In our view, the case for owning equities is the strongest now than it has been in all of 2022. The reasons are cited above. But consider this additional perspective:
- Skeptics will say “growth is the problem now” and point to downside in EPS. But as we have written (see below), S&P 500 has historically bottomed 11-12 months before EPS troughs. So EPS is lagging.
- In 2020 and 2009, S&P 500 bottomed 12M and 10M before EPS bottomed. Since 1900, 13 of 16 major equity lows saw S&P 500 bottom before EPS. See table below.
- From 1982 to 1990, S&P 500 EPS only grew a cumulative 19% (or 2% per annum) but S&P 500 3X. Collapse in bond volatility (risk of higher rates) matters far more in our view

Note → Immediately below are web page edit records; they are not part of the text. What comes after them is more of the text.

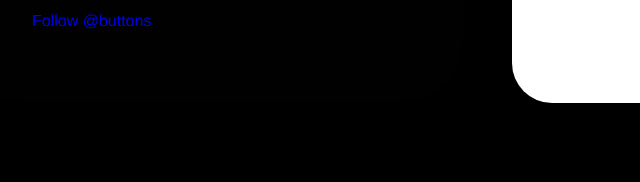
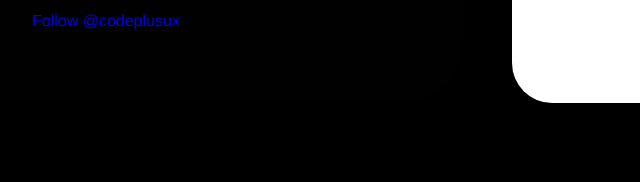
Before and after one commit to codeplusux/jupitest-landing, a plain HTML site: page index.html in a window 1280 px wide. Shown: the part 2733-2915 px from the top of the page, 153-793 px from the left. Drawn offline with Linux system fonts and the light colour scheme.

Commit message:
git button

```diff
--- a/index.html
+++ b/index.html
@@ -393,8 +393,8 @@
           The app will launch on November 24th this year.
         </p>
         <div class="mt2">
-          <!-- Place this tag where you want the button to render. -->
-<a class="github-button" href="https://github.com/buttons" data-color-scheme="no-preference: dark; light: dark; dark: dark;" data-size="large" data-show-count="true" aria-label="Follow @buttons on GitHub">Follow @buttons</a>
+
+<a class="github-button" href="https://github.com/codeplusux" data-color-scheme="no-preference: dark; light: dark; dark: dark;" data-size="large" data-show-count="true" aria-label="Follow @codeplusux on GitHub">Follow @codeplusux</a>
         </div>
       </div>
 
```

- If inflation is indeed slowing to a 3.5% annualized pace (0.2% to 0.3% per month, as we expect), this shows inflation is far less sticky than inflationistas have argued.
- While we have maintained that view “inflation not as sticky” (given the constellation of leading indicators), it is only now that we are seeing this in the “hard” data (CPI)

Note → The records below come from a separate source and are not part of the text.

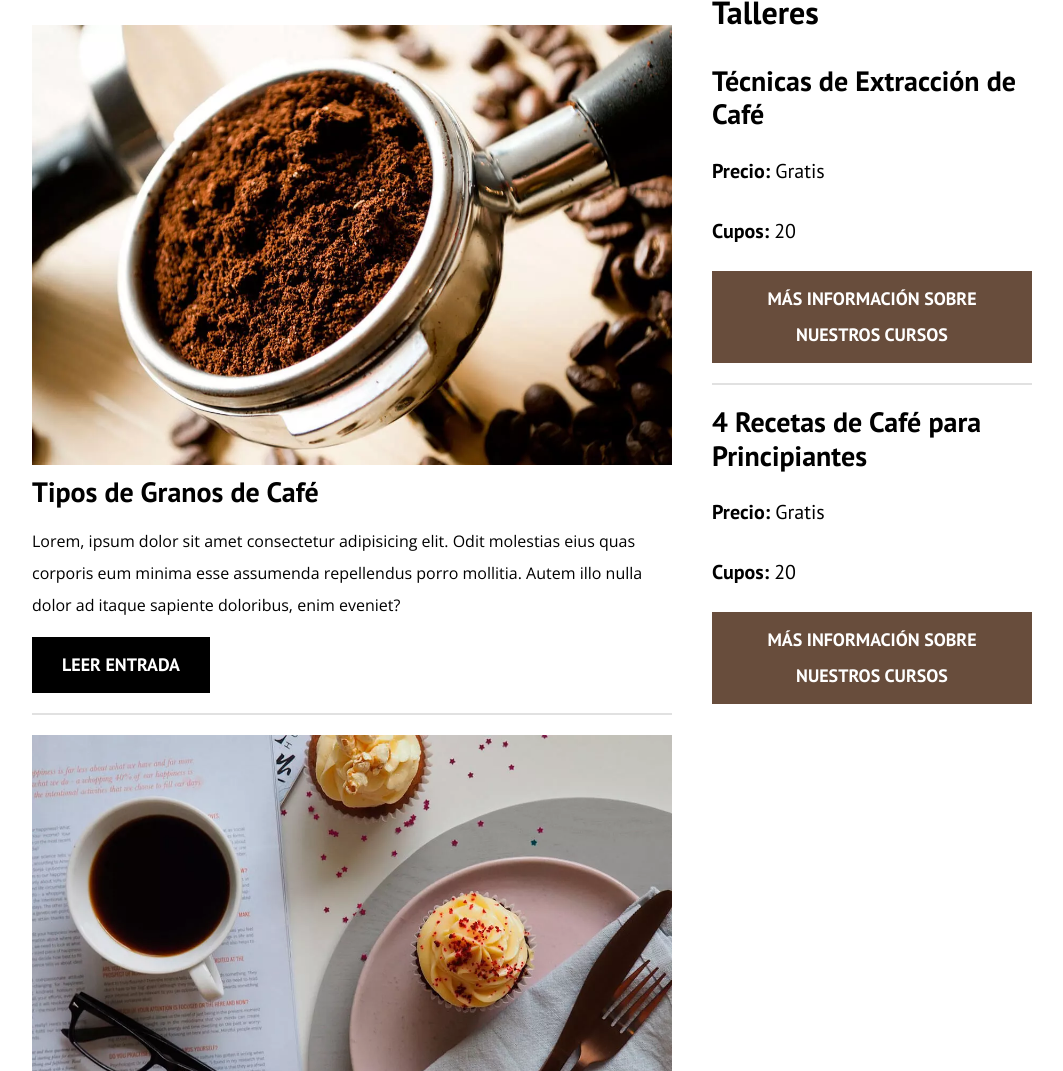
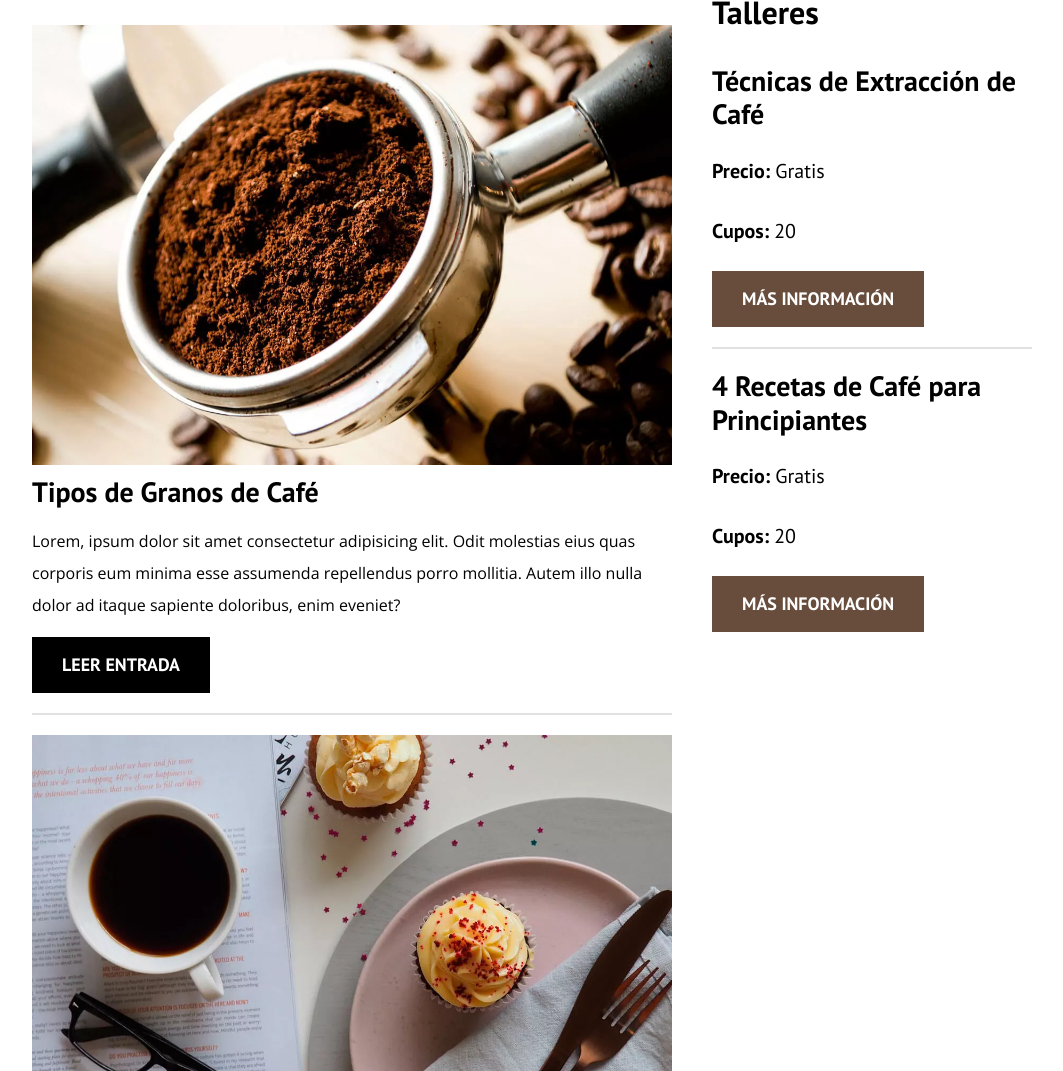
Before and after one commit to cristhianayala-ed/BlogDeCafe, a plain HTML site: page index.html in a window 1280 px wide. Shown: the part 677-1748 px from the top of the page, without its empty margins (108-1171 px from the left). Drawn offline with nearby package versions, Linux system fonts and the light colour scheme.

Commit message:
Update index.html

```diff
--- a/index.html
+++ b/index.html
@@ -94,13 +94,13 @@
                     <h4 class="no-margin">Técnicas de Extracción de Café</h4>
                     <p class="widget-curso__label">Precio: <span class="widget-curso__info">Gratis</span></p>
                     <p class="widget-curso__label">Cupos: <span class="widget-curso__info">20</span></p>
-                    <a class="boton boton--secundario" href="cursos.html">Más información sobre nuestros cursos</a>
+                    <a class="boton boton--secundario" href="cursos.html">Más información</a>
                 </li> <!-- .widget-curso -->
                 <li class="widget-curso">
                     <h4 class="no-margin">4 Recetas de Café para Principiantes</h4>
                     <p class="widget-curso__label">Precio: <span class="widget-curso__info">Gratis</span></p>
                     <p class="widget-curso__label">Cupos: <span class="widget-curso__info">20</span></p>
-                    <a class="boton boton--secundario" href="cursos.html">Más información sobre nuestros cursos</a>
+                    <a class="boton boton--secundario" href="cursos.html">Más información</a>
                 </li> <!-- .widget-curso -->
             </ul>
         </aside>
```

- Lastly, recency bias is keeping investors bearish. We have many clients telling us October CPI did “not change a thing. Inflation still too high and Fed will keep raising until something breaks”
- We still see a rally into YE
Rally should exceed the “June false dawn pivot”
As far as market implications, we think the case for a strong rally into YE has been strengthened:
- Foremost, Fed no longer has its “back to the wall” on inflation as October CPI beat looks repeatable and therefore the case for a pause after December is stronger. This counters the hawkish rhetoric of Powell post-FOMC but he did not have October CPI in hand.
- For most of 2022, Fed has not been able to point to measurable progress on containing inflation but a significant constellation of leading indicators showed deflation/soft inflation was in the pipeline. October CPI is the first month the “hard” data syncs with the “soft” data.
- Softening inflationary pressures strengthen the case for a “soft landing,” counter to the consensus narrative that Fed is spiraling economy to a hard landing. Core inflation running at 3.5% annualized (above) will not require Fed to bang out +75bp and arguably 4.5% Fed funds would be very tight.
- A Fed shifting from “higher in a hurry” to “predictable but possibly longer” is far better for risk assets. Fed has acknowledged serious and unknown lags in monetary policy and with inflation improving, Fed can gain some measure of patience.
- While some bears say the Fed doesn’t want equities to go up, this is an oversimplification. Fed just was in a hurry to slow things down in 2022. Stocks are far more complex than bonds which are arguably two variable assets (inflation and future Fed funds).
- Stocks are acting like “beach balls under water” because P/E averages 19X when 10Y between 3.5% to 5.5% — true since 1871. Thus, those arguing P/E should be 15X or less are just plain ignoring history.
- The “false dawn June pivot” rally lasted 23 trading days and saw S&P 500 rise +16%
- We believe this “Fed pause” rally should last closer to 50 days and push S&P 500 +25% higher. Thus, we think S&P 500 should surpass the 200D average of 4,100 and given possibility of another weak Dec CPI could see a move well beyond that. Why wouldn’t 4,400-4,500-plus be a possibility?
- Recall, in 1982, following the final low in August 1982, the S&P 500 reached a new all-time high within 4 months, erasing entire 27-month bear market. That was a vertical rally. Vertical.
37 GRANNY SHOTS: Updated list is below
The revised 37 Granny shots are shown below. The list is sorted by the most attractive (most frequently cited) to least. To be a “Granny shot” the stock needs to appear in at least two portfolios:
- $AAPL in 4 of 6 portfolios
- $GOOGL $MSFT in 3 of 6 portfolios
- $AMZN $META in at least 2
- This reinforces our favorable view of FANG in 2H2022
37 Granny Shot Ideas:
Communication Services: $GOOGL, $META
Consumer Discretionary: $AMZN, $AZO, $GPC, $GRMN, $ORLY, $TSLA
Consumer Staples: $BF/B, $MNST, $PG, $PM
Energy: $CVX, $DVN, $EOG, $PSX, $XOM
Financials: $ALL, $AXP
Health Care: $AMGN, $HUM, $UNH
Information Technology: $AAPL, $AMD, $AVGO, $CSCO, $KLAC, $MSFT, $NVDA, $PYPL, $QCOM
Materials: $CF, $FCX, $LIN
Real Estate: $AMT, $CCI, $EXR